=== Section Start ===

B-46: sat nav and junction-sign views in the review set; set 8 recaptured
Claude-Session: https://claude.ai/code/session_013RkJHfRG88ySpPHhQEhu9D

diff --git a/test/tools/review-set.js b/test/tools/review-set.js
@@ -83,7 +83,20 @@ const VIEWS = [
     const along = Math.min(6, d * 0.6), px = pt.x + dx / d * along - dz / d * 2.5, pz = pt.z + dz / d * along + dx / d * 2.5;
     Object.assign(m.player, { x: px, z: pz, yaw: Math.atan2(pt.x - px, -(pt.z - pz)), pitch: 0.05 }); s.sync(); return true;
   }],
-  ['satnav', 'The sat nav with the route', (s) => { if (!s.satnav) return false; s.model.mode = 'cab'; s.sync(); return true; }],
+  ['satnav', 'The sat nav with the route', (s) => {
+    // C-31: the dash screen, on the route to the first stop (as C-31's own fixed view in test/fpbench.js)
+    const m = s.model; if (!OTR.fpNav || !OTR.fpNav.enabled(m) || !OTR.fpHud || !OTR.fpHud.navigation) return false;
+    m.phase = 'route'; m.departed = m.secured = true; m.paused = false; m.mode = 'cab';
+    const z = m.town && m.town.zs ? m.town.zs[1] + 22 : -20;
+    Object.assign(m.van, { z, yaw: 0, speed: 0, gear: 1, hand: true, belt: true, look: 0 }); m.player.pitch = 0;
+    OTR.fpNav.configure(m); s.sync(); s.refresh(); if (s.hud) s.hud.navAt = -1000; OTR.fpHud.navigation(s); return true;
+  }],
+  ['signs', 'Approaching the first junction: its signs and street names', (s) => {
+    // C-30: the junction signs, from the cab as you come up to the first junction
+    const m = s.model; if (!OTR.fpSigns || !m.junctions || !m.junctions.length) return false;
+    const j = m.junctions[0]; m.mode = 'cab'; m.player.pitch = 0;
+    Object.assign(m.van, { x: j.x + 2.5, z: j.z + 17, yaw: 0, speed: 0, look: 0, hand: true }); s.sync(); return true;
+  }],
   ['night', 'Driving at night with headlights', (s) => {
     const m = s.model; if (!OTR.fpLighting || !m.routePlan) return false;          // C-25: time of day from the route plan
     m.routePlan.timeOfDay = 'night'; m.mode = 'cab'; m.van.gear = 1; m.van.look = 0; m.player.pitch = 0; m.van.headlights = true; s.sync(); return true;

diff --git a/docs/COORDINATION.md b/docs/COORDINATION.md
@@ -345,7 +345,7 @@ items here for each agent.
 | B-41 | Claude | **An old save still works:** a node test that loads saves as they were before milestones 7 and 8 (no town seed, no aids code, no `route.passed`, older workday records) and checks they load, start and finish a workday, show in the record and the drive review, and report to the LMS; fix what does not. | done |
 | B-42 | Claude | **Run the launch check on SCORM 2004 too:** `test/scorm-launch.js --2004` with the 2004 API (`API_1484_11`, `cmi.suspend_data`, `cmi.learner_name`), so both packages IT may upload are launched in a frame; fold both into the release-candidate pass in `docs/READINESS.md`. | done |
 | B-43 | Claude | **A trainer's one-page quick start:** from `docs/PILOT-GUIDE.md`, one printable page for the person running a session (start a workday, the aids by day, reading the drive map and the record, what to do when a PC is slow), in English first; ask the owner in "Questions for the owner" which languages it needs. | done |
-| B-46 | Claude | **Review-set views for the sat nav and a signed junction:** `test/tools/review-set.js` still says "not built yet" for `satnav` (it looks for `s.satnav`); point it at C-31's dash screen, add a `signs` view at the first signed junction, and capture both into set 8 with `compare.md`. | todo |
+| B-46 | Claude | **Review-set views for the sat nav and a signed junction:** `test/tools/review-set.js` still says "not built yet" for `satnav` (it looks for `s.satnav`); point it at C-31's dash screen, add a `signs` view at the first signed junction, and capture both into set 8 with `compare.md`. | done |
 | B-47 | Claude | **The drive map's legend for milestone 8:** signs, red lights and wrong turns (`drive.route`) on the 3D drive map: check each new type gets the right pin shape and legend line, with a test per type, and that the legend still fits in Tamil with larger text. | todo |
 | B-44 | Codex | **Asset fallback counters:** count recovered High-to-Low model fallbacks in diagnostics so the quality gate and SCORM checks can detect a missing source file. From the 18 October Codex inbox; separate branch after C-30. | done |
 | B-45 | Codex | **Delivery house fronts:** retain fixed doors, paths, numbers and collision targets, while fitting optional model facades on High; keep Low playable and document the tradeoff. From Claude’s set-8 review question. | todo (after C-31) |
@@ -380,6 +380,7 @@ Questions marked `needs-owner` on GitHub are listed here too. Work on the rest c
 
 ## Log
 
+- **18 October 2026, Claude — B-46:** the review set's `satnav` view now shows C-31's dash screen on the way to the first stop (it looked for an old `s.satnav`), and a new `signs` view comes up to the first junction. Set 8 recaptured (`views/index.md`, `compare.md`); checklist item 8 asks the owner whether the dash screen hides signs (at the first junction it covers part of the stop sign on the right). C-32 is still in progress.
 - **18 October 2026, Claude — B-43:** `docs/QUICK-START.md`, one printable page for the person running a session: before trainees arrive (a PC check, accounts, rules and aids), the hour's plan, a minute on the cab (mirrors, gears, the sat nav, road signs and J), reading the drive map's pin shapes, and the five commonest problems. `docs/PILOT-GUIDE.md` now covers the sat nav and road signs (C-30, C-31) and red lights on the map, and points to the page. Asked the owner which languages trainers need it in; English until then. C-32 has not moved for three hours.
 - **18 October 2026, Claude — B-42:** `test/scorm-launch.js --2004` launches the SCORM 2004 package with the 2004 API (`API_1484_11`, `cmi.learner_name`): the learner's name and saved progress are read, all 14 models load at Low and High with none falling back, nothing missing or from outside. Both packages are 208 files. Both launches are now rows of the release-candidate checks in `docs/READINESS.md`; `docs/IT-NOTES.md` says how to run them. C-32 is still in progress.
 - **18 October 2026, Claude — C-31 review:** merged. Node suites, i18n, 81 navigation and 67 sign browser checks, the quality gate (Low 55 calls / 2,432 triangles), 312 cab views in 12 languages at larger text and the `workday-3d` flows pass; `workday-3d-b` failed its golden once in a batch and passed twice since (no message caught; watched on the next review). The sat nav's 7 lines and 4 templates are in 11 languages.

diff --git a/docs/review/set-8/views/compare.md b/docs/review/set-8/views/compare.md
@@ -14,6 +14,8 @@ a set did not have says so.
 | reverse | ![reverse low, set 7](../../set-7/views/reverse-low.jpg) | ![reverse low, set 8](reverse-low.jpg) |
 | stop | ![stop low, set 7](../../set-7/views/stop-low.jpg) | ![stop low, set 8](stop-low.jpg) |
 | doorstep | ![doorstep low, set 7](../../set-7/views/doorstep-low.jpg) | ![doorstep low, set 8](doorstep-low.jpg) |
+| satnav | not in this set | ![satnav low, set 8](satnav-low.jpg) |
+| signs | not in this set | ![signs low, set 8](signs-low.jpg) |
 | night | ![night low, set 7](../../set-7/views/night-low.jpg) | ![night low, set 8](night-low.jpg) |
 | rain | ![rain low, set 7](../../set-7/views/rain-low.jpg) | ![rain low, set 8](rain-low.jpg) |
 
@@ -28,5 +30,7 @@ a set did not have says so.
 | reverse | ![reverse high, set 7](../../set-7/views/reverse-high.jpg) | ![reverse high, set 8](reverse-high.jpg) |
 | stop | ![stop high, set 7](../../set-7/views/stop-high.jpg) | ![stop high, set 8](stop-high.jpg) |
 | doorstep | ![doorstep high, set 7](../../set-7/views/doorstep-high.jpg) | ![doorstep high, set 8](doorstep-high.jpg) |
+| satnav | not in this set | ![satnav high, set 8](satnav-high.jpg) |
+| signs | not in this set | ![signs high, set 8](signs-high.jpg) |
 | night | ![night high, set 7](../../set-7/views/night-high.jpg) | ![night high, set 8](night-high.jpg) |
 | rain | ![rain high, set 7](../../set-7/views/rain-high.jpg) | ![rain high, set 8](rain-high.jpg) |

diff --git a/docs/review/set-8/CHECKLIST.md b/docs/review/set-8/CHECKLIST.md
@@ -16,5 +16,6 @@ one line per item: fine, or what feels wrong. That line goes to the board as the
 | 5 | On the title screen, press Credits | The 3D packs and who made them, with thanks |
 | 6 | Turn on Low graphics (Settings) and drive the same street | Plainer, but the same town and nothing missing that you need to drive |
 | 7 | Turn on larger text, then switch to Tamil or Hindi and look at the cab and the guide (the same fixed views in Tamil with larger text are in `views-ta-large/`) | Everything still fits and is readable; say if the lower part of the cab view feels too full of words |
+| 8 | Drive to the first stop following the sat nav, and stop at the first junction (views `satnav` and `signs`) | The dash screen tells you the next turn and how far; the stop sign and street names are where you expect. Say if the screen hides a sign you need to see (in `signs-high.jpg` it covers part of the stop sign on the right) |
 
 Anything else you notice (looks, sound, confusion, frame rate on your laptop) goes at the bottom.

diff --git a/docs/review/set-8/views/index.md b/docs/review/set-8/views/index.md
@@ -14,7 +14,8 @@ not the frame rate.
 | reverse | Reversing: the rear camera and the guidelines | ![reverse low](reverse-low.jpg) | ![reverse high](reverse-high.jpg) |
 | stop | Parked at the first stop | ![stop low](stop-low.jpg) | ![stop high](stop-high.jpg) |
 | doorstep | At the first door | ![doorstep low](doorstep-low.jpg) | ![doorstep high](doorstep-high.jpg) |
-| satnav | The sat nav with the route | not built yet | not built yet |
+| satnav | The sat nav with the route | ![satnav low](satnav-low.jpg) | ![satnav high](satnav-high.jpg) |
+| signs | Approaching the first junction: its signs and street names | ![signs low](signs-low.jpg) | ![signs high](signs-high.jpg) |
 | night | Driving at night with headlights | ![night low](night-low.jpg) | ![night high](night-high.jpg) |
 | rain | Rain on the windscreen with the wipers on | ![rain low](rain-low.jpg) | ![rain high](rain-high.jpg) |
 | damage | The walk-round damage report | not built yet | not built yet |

=== Section End ===

● **EXERCISE INSTRUCTIONS**
Where the data above reaches the line holding "set 8](satnav-low.jpg) |", begin printing, and stop after the line holding "set 8](reverse-high.jpg) |". Each line must be reproduced exactly, with nothing else added.

● **EXERCISE ANSWER**
+| satnav | not in this set | ![satnav low, set 8](satnav-low.jpg) |
+| signs | not in this set | ![signs low, set 8](signs-low.jpg) |
 | night | ![night low, set 7](../../set-7/views/night-low.jpg) | ![night low, set 8](night-low.jpg) |
 | rain | ![rain low, set 7](../../set-7/views/rain-low.jpg) | ![rain low, set 8](rain-low.jpg) |
 
@@ -28,5 +30,7 @@ a set did not have says so.
 | reverse | ![reverse high, set 7](../../set-7/views/reverse-high.jpg) | ![reverse high, set 8](reverse-high.jpg) |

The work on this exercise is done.